Not since 1994, when the Summer CES stopped camping out yearly along Michigan Avenue and Lake Shore Drive, has the Windy City played annual host to a large high-end audio show. That situation will certainly change after this past weekend’s AXPONA Chicago 2013.
Held on March 8-10 in the Doubletree By Hilton O’Hare hotel, the first Chi-town Audio Expo North America was by anyone’s reckoning a smashing success. There were quite literally thousands of attendees (more traffic, AXPONA organizers claim, than at any U.S. show outside of CES), scores of exhibits on five hotel floors, and enough very good sound to make the event non-stop fun even for a jaded old reviewer like me. I will definitely be coming back, along with the four thousand (and climbing) high-end-audio-starved Chicagoans who braved the dreary March weather. (Manufacturers and exhibitors take note!)
Usually in a show report I take you on the same journey that I make, going room to room as I listen to expensive loudspeakers. But in this blog, I’m only going to touch on the highlights of the show. It’s not that I didn’t travel from room to room with my briefcase full of blues—it’s just that we (Robert and I) weren’t sure whether this inaugural event would justify CES-style in-depth coverage.

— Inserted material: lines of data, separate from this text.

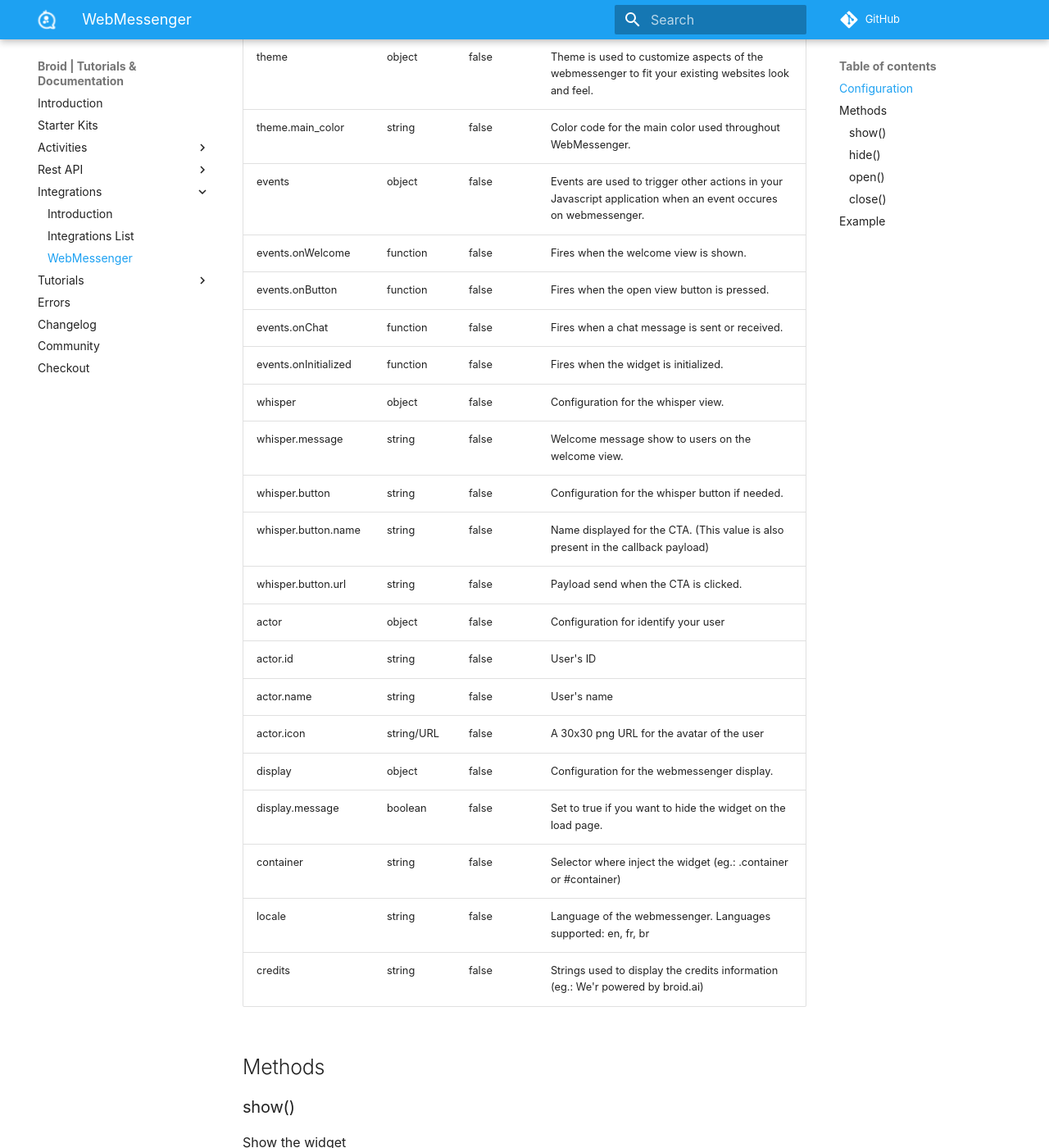
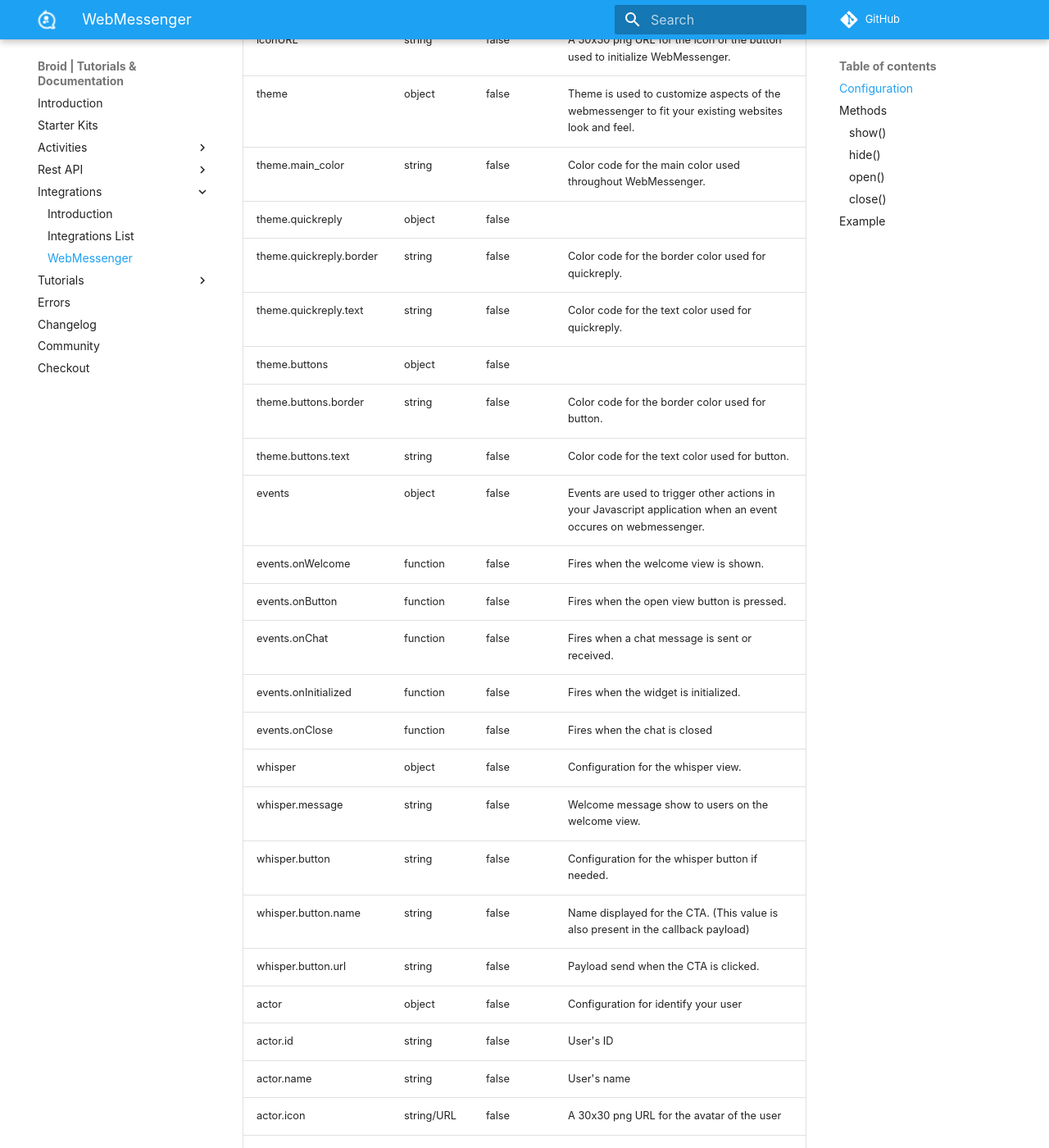
Before and after one commit to broidHQ/broid-docs, an MkDocs documentation site: the page built from docs/integrations/webmessenger.md, in a window 1280 px wide and 1400 px high, scrolled down 762 px. Shown: the whole window at 82% size. Built offline with MkDocs 1.6.1 and Material for MkDocs 9.7.7, drawn with Linux system fonts in a browser that asks for light colours; some web fonts are replaced; comment, search, counter and statistics services are not loaded; old or Windows-style settings are respelled for this version of MkDocs; some of the changed text lies outside the part shown.

Commit message:
Update webmessenger.md

```diff
--- a/docs/integrations/webmessenger.md
+++ b/docs/integrations/webmessenger.md
@@ -8,17 +8,25 @@
 |------------------|----------|----------|----------------------------------------------------------------------------------------------------------------|
 | backendURL       | string   | true     | The WebMessenger application url, usually should always be `https://webmessenger.broid.ai/`                    |
 | channelID        | string   | true     | The channel/integration ID found on the Broid dashboard.                                                       |
+| chatHistory      | boolean  | false    | Keep or not the user chat history.                                                                             |
 | bot              | object   | true     | Configuration for the bot/application informations also use as fallback.                                       |
 | bot.name         | string   | true     | The name of your bot displayed on WebMessenger.                                                                |
 | bot.icon         | string/URL | true   | A 30x30 png URL for the avatar of your bot on WebMessenger.                                                    |
 | iconURL          | string   | false    | A 30x30 png URL for the icon of the button used to initialize WebMessenger.                                    |
 | theme            | object   | false    | Theme is used to customize aspects of the webmessenger to fit your existing websites look and feel.            |
 | theme.main_color | string   | false    | Color code for the main color used throughout WebMessenger.                                                    |
+| theme.quickreply | object   | false    |                                                                                                                |
+| theme.quickreply.border | string   | false    | Color code for the border color used for quickreply.                                                    |
+| theme.quickreply.text   | string   | false    | Color code for the text color used for quickreply.                                                      |
+| theme.buttons | object   | false    |                                                                                                                   |
+| theme.buttons.border | string   | false    | Color code for the border color used for button.                                                           |
+| theme.buttons.text   | string   | false    | Color code for the text color used for button.                                                             |
 | events           | object   | false    | Events are used to trigger other actions in your Javascript application when an event occures on webmessenger. |
 | events.onWelcome | function | false    | Fires when the welcome view is shown.                                                                          |
 | events.onButton  | function | false    | Fires when the open view button is pressed.                                                                    |
 | events.onChat    | function | false    | Fires when a chat message is sent or received.                                                                 |
 | events.onInitialized    | function | false    | Fires when the widget is initialized.                                                                   |
+| events.onClose    | function | false    | Fires when the chat is closed                                                                                 |
 | whisper          | object   | false    | Configuration for the whisper view.                                                                            |
 | whisper.message  | string   | false    | Welcome message show to users on the welcome view.                                                             |
 | whisper.button   | string   | false    | Configuration for the whisper button if needed.                                                                |
@@ -29,10 +37,10 @@
 | actor.name         | string   | false     | User's name                                                                                                 |
 | actor.icon         | string/URL | false   | A 30x30 png URL for the avatar of the user                                                                  |
 | display            | object   | false     | Configuration for the webmessenger display.                                                                 |
-| display.message    | boolean  | false     | Set to true if you want to hide the widget on the load page.                                                |
+| display.hide       | boolean  | false     | Set to true if you want to hide the widget on the load page.                                                |
 | container          | string   | false     | Selector where inject the widget (eg.: .container or #container)                                            |
 | locale             | string   | false     | Language of the webmessenger. Languages supported: en, fr, br                                               |
-| credits            | string   | false     | Strings used to display the credits information (eg.: We'r powered by broid.ai)                             |
+| credits            | string   | false     | HTML String used to display the credits information (eg.: We'r powered by broid.ai)                         |
 
 ## Methods
 
```
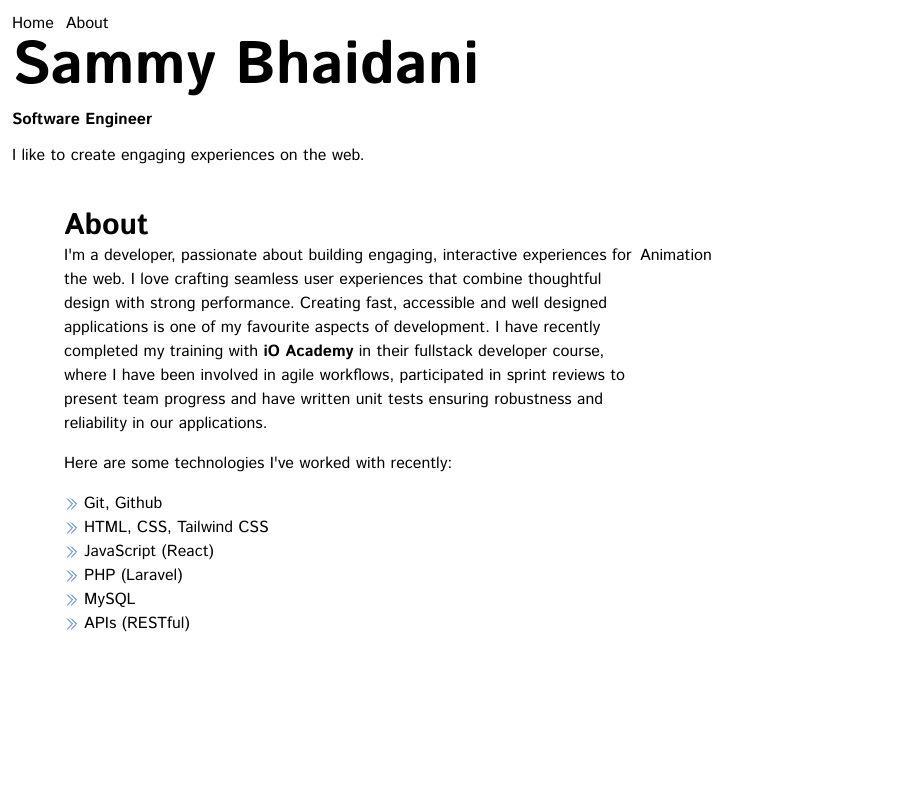
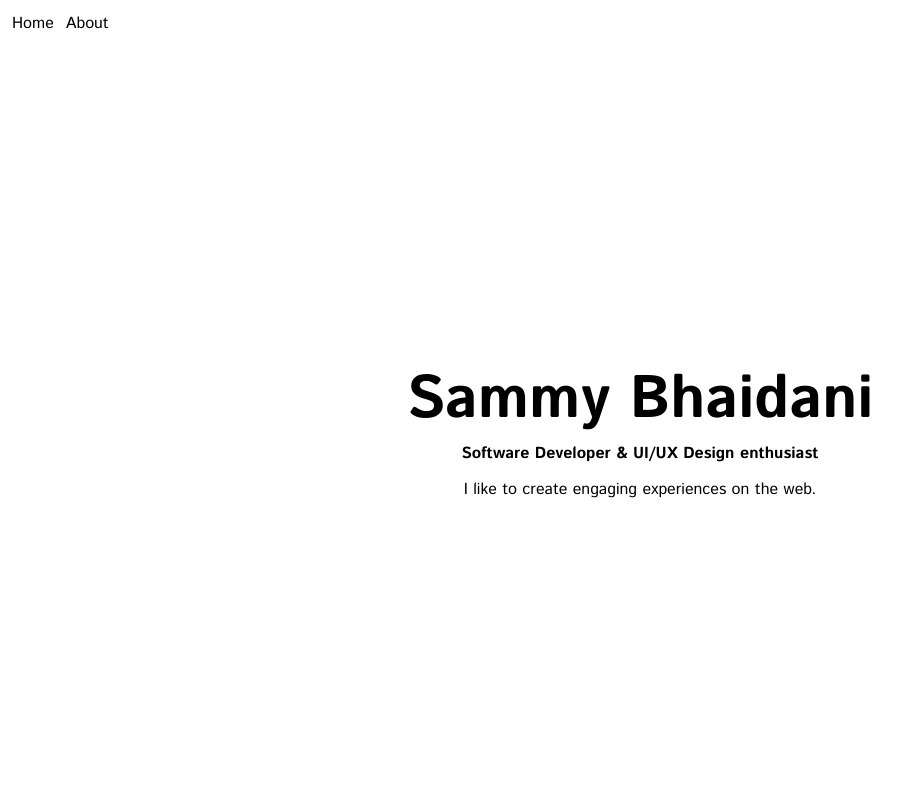
Before and after one commit to sammybhaidani/portfolio-v2, a React (Vite) app: page / in a window 1280 px wide. Shown: the top 800 px of the page, without its empty margins (0-920 px from the left). Built offline with nearby package versions, Linux system fonts and the light colour scheme.

Commit message:
Add Hero component and move hero section content into it

```diff
--- a/src/pages/HomePage.jsx
+++ b/src/pages/HomePage.jsx
@@ -1,17 +1,12 @@
 import About from "../components/About";
-import MainTitle from "../components/atoms/MainTitle";
 import Contact from "../components/Contact";
 import Projects from "../components/Projects";
+import Hero from "../components/Hero";
 
 export default function HomePage() {
     return (
         <>
-        <div className="flex flex-col gap-3">
-        <MainTitle text={'Sammy Bhaidani'}/>
-        <p className="font-bold">Software Engineer</p>
-        <p>I like to create engaging experiences on the web.</p>
-        </div>
-
+        <Hero/>
         <About/>
         <Projects/>
         <Contact/>
```
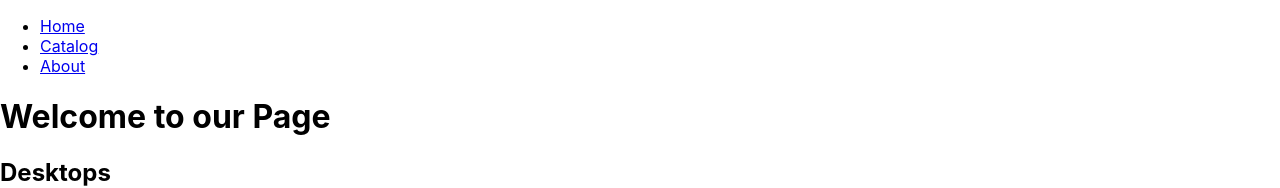
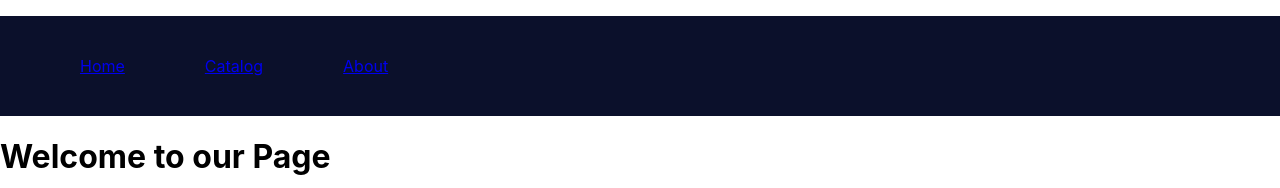
Before and after one commit to KarolChilimoniuk/ReactShop-hook, a React (Create React App) app: page / in a window 1280 px wide. Shown: the top 188 px of the page. Built offline with nearby package versions, Linux system fonts and the light colour scheme.

Commit message:
feat: navigation css style added

```diff
--- a/src/components/menu/Menu.js
+++ b/src/components/menu/Menu.js
@@ -1,17 +1,18 @@
 import React from "react";
 import { NavLink } from "react-router-dom";
+import style from "./Menu.module.css";
 
 const Menu = () => {
   return (
-    <nav>
-      <ul>
-        <li>
+    <nav className={style.navigation}>
+      <ul className={style.navigation__list}>
+        <li className={style.navigation__element}>
           <NavLink to="/">Home</NavLink>
         </li>
-        <li>
+        <li className={style.navigation__element}>
           <NavLink to="/catalog">Catalog</NavLink>
         </li>
-        <li>
+        <li className={style.navigation__element}>
           <NavLink to="/about">About</NavLink>
         </li>
       </ul>
--- /dev/null
+++ b/src/components/menu/Menu.module.css
@@ -0,0 +1,14 @@
+.navigation {
+    background-color: #0b102b;
+    list-style: none;
+}
+
+.navigation__list {
+    display: flex;
+    flex-direction: row;
+}
+
+.navigation__element {
+    list-style: none;
+    padding: 40px;
+}
```
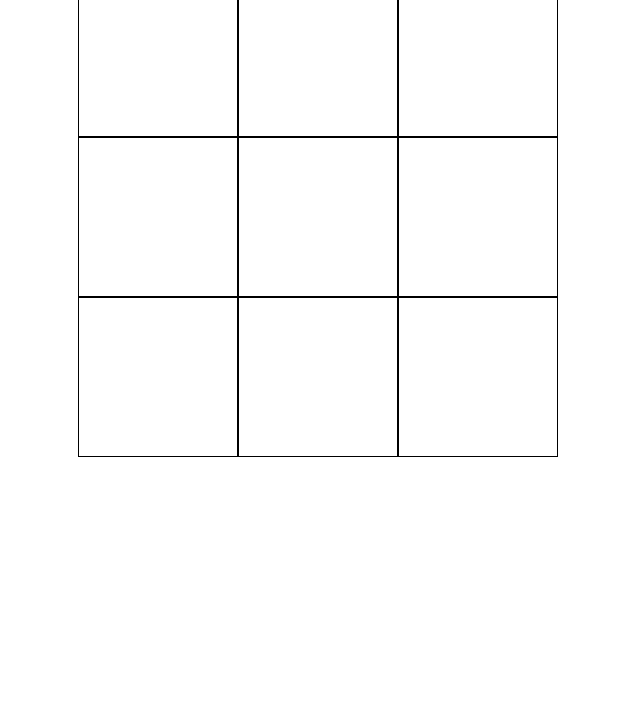
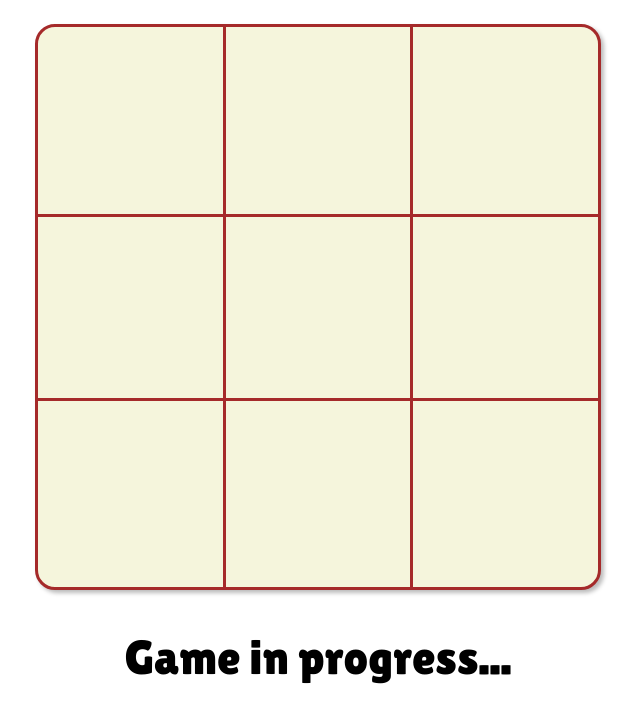
Before and after one commit to tbalvers/tic-tac-toe, a website: page index.html in a window 1280 px wide. Shown: the part 111-837 px from the top of the page, without its empty margins (322-962 px from the left). Before the commit the page ends 800 px from the top, so only its background shows below. Drawn offline with Linux system fonts and the light colour scheme.

Commit message:
Add css for board

```diff
--- a/index.html
+++ b/index.html
@@ -7,25 +7,29 @@
     <title>Tic-Tac-Toe</title>
     <script src="tictactoe.js" defer></script>
     <link rel="stylesheet" href="style.css">
+    <link rel="preconnect" href="https://fonts.googleapis.com">
+    <link rel="preconnect" href="https://fonts.gstatic.com" crossorigin>
+    <link href="https://fonts.googleapis.com/css2?family=Lilita+One&display=swap" rel="stylesheet">
 </head>
 <body>
     <h1>Tic-Tac-Toe</h1>
     <div class="board">
         <div class="row">
             <div class="column" id="0"></div>
-            <div class="column" id="1"></div>
+            <div class="column left right" id="1"></div>
             <div class="column" id="2"></div>
         </div>
         <div class="row">
-            <div class="column" id="3"></div>
-            <div class="column" id="4"></div>
-            <div class="column" id="5"></div>
+            <div class="column top bottom" id="3"></div>
+            <div class="column top bottom left right" id="4"></div>
+            <div class="column top bottom" id="5"></div>
         </div>
         <div class="row">
             <div class="column" id="6"></div>
-            <div class="column" id="7"></div>
+            <div class="column left right" id="7"></div>
             <div class="column" id="8"></div>
         </div>
     </div>
+    <h1 id="result">Game in progress...</h1>
 </body>
 </html>
--- a/style.css
+++ b/style.css
@@ -2,12 +2,18 @@ body {
     display: flex;
     flex-direction: column;
     align-items: center;
+    font-family: 'Lilita One', cursive;
+}
+
+h1 {
+    font-weight: 300;
+    font-size: 3rem;
 }
 
 .board {
     display: flex;
     flex-direction: column;
-    height: 60vh;
+    height: 70vh;
     aspect-ratio: 1/1;
 }
 
@@ -18,9 +24,35 @@ body {
 
 .column {
     flex: 1;
-    border: 1px solid black;
     display: flex;
     align-items: center;
     justify-content: center;
     font-size: 2rem;
 }
+
+.top {
+
+    border-top: 3px solid brown;
+}
+
+.left {
+
+    border-left: 3px solid brown;
+}
+
+.right {
+
+    border-right: 3px solid brown;
+}
+
+.bottom {
+    border-bottom: 3px solid brown;
+}
+
+.board {
+    margin: 1vh;
+    border: 3px solid brown;
+    background-color: beige;
+    border-radius: 20px;
+    box-shadow: 3px 3px 4px #bbbbbb;
+}
```
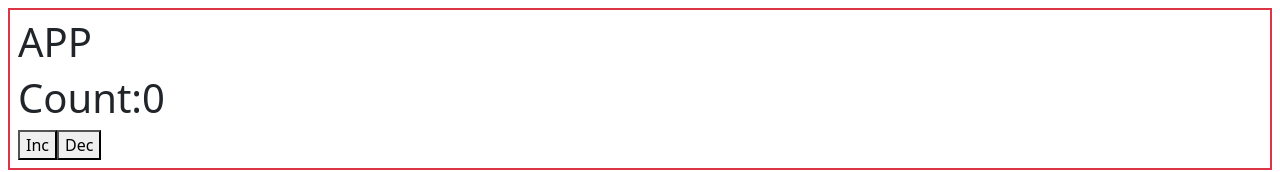
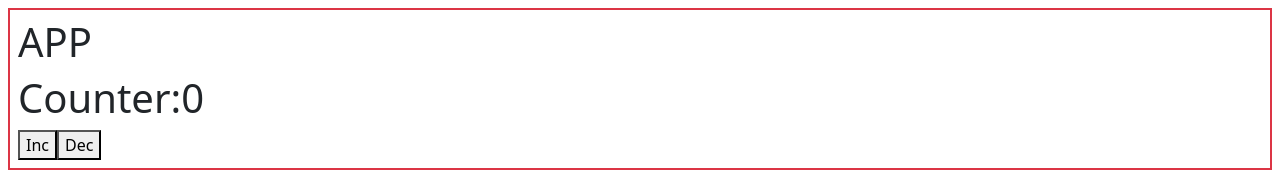
Before and after one commit to edupoly/rb55, a React (Vite) app: page / in a window 1280 px wide. Shown: the top 172 px of the page. Built offline with nearby package versions, Linux system fonts and the light colour scheme.

Commit message:
Counter-practice-2

```diff
--- a/src/App.jsx
+++ b/src/App.jsx
@@ -1,5 +1,5 @@
 import Counter from "./Counter";
-import { CounterProvider } from "./CounterProvider";
+import { CounterProvider } from "./CounterContext";
 
 function App() {
   return (
--- a/src/Counter.jsx
+++ b/src/Counter.jsx
@@ -1,11 +1,11 @@
 import React from "react";
-import { useCounter } from "./CounterProvider";
+import { useCounter } from "./CounterContext";
 
 function Counter() {
   var { count, incCount, decCount } = useCounter();
   return (
     <div>
-      <h1>Count:{count}</h1>
+      <h1>Counter:{count}</h1>
       <button onClick={incCount}>Inc</button>
       <button onClick={decCount}>Dec</button>
     </div>
--- /dev/null
+++ b/src/CounterContext.jsx
@@ -0,0 +1,22 @@
+import { createContext, useContext, useState } from "react";
+
+var CounterContext = createContext("counterCxt");
+
+export function CounterProvider({ children }) {
+  const [count, setcount] = useState(0);
+  function incCount() {
+    setcount((cnt) => cnt + 1);
+  }
+  function decCount() {
+    setcount((cnt) => cnt + 1);
+  }
+  var value = {
+    count,
+    incCount,
+    decCount,
+  };
+  return <CounterContext value={value}>{children}</CounterContext>;
+}
+export function useCounter() {
+  return useContext(CounterContext);
+}
--- a/src/CounterProvider.jsx
+++ /dev/null
@@ -1,26 +0,0 @@
-import React, { createContext, useContext, useState } from "react";
-
-var CounterContext = createContext("counterCtxt");
-
-export function CounterProvider({ children, values }) {
-  var [count, setCount] = useState(0);
-  function incCount() {
-    setCount((cnt) => cnt + 1);
-  }
-  function decCount() {
-    setCount((cnt) => cnt - 1);
-  }
-  var value = {
-    count,
-    incCount,
-    decCount,
-  };
-  return (
-    <>
-      <CounterContext value={value}>{children}</CounterContext>
-    </>
-  );
-}
-export function useCounter() {
-  return useContext(CounterContext);
-}
```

Next year, we’ll know better.
As is the case with most audio shows, the large meeting rooms on the ground floor and the mezzanine of the Doubletree housed many of the biggest and most elaborate systems, like the giant Focal Grand Utopia EMs (which, driven by Pass Labs electronics, showed better here than at any other trade show I’ve attended), Sonus faber Amati Anniversarios (ditto, driven by ARC), and Venture Grand Ultimate Mk IIs. Rather surprisingly, all three powerhouses sounded quite marvelous and majestic (a first, in my show experience). Of course, big speakers with big woofers or multiple subs (the Sonus fabers were paired with four of ’em) will always have issues in the bass, even in (or maybe that should be especially in) huge untreated conference rooms. Here, for whatever reason, those issues were relatively minor. A little overall darkness and bottom-end thickness aside, each of the Big Boys had the kind of granitic solidity from the bass through the power range and into the mids, on, say, The Talking Heads’ Stop Making Sense or the great RTI repressing (not the hideous Speakers Corner one) of Janis Joplin’s Kozmic Blues [Columbia}, that makes both singer and band sound as rich, exciting, and powerful as they did in life (and I’ve heard both of them in concert). There was even a notable debut in the ultra-high-end ranks—Albert von Schweikert’s $140k seven-driver, ribbon/cone hybrid VR100 XS, paired with two of Albert’s Shockwave subwoofers and bi-amped by Kronzilla tubes on top and Channel Islands Class D on the subs (see photo above). Though the subs were turned up a bit much on Day One, by Day Two the speaker was sounding quite robust, full-bodied, and beautiful. Best of show contenders for sure.
The speakers in the converted hotel rooms on the seventh, eighth, and ninth floor fared uniformly well sonically. Even speakers that had been slightly disappointing at previous shows—like the Wisdom I75 planar-magnetics, the Harbeth 30.1s cones-in-a-box, the Verity Amadis W/ps driven by Convergent Audio Technology electronics, the concentric-driver KEF Blade, or the true ribbon Scaena iso-linear line sources (though the Scaenas could’ve used more distance between their subwoofers and the main towers)—seemed to get their mojo back in Chicago, while the usual suspects—such as the mbl 101s driven (of course) by MBL electronics or the marvelous TAD CR1s driven by Parasound electronics—were their superb selves. (More on the mbls in a moment). Even some of the oddities—such as the strange and very promising Newform Research LineSource Reference, which suspends a long cylindrical ribbon directly in front of about twelve dynamic mid/woofs—were excellent sounding (see photo above).